Virginia Institute of Marine Science
American Eel (Anguilla rostrata) is a valuable commercial species along the Atlantic coast of North America from New Brunswick to Florida. Landings from Chesapeake Bay typically represent 60% of the annual United States commercial harvest (ASMFC 2012). American Eel is also important to the recreational fishery as it is often used live as bait for Striped Bass (Morone saxatilis) and Cobia (Rachycentron canadum). In 2016, Chesapeake Bay commercial landings of American Eel (728,717 lbs) were 78% of the U.S. landings (personal communication from the National Marine Fisheries Service, Fisheries Statistics Division). Since the 1980s, harvest along the U.S. Atlantic Coast has declined, with similar patterns occurring in the Canadian Maritime Provinces (Meister and Flagg 1997). The American Eel Benchmark Stock Assessment report (ASMFC 2012) established that the American Eel is depleted in U.S. waters; the 2017 stock assessment update (ASMFC 2017) confirmed that this population remains depleted.
American Eel, Fisheries, Survey, Potomac River, Virginia
Submitted to: Potomac River Fisheries Commission January 2020 – September 2020

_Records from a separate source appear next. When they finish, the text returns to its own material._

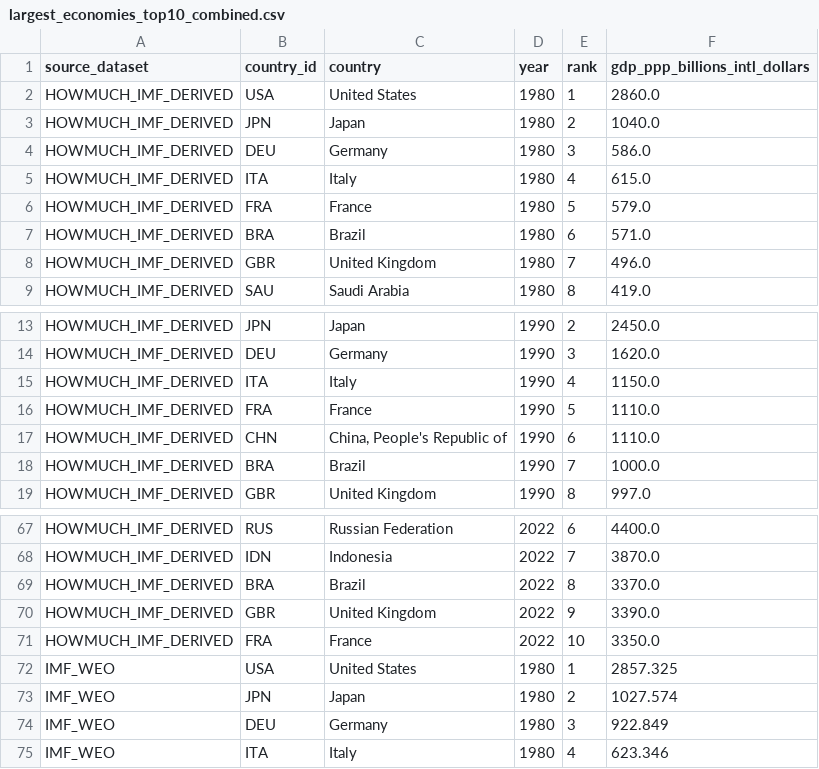
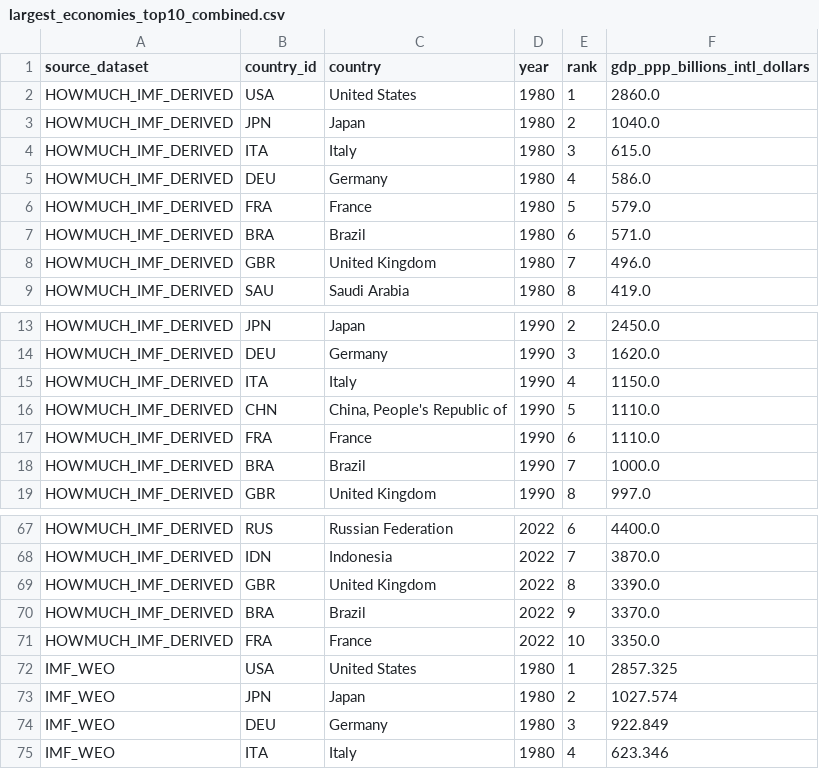
Before and after one commit to ayushmish605/largest-economies-information-visualization, a CSV file: output/largest_economies_top10_combined.csv, drawn as a sheet; only a part is shown, gaps mark what is left out.

Commit message:
Enforce rank consistency and regenerate combined output

```diff
--- a/output/largest_economies_top10_combined.csv
+++ b/output/largest_economies_top10_combined.csv
@@ -3,4 +3,4 @@ HOWMUCH_IMF_DERIVED,USA,United States,1980,1,2860.0
 HOWMUCH_IMF_DERIVED,JPN,Japan,1980,2,1040.0
-HOWMUCH_IMF_DERIVED,DEU,Germany,1980,3,586.0
-HOWMUCH_IMF_DERIVED,ITA,Italy,1980,4,615.0
+HOWMUCH_IMF_DERIVED,ITA,Italy,1980,3,615.0
+HOWMUCH_IMF_DERIVED,DEU,Germany,1980,4,586.0
 HOWMUCH_IMF_DERIVED,FRA,France,1980,5,579.0
@@ -15,4 +15,4 @@ HOWMUCH_IMF_DERIVED,DEU,Germany,1990,3,1620.0
 HOWMUCH_IMF_DERIVED,ITA,Italy,1990,4,1150.0
-HOWMUCH_IMF_DERIVED,FRA,France,1990,5,1110.0
-HOWMUCH_IMF_DERIVED,CHN,"China, People's Republic of",1990,6,1110.0
+HOWMUCH_IMF_DERIVED,CHN,"China, People's Republic of",1990,5,1110.0
+HOWMUCH_IMF_DERIVED,FRA,France,1990,6,1110.0
 HOWMUCH_IMF_DERIVED,BRA,Brazil,1990,7,1000.0
@@ -68,4 +68,4 @@ HOWMUCH_IMF_DERIVED,RUS,Russian Federation,2022,6,4400.0
 HOWMUCH_IMF_DERIVED,IDN,Indonesia,2022,7,3870.0
-HOWMUCH_IMF_DERIVED,BRA,Brazil,2022,8,3370.0
-HOWMUCH_IMF_DERIVED,GBR,United Kingdom,2022,9,3390.0
+HOWMUCH_IMF_DERIVED,GBR,United Kingdom,2022,8,3390.0
+HOWMUCH_IMF_DERIVED,BRA,Brazil,2022,9,3370.0
 HOWMUCH_IMF_DERIVED,FRA,France,2022,10,3350.0
```
Also changed, not shown: 4 other files.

Tuckey, T. D., & Fabrizio, M. C. (2020) Evaluating Recruitment of American Eel, Anguilla rostrata, in the Potomac River (Spring 2020). Virginia Institute of Marine Science, William & Mary. DOI: 10.25773/h5me-gg54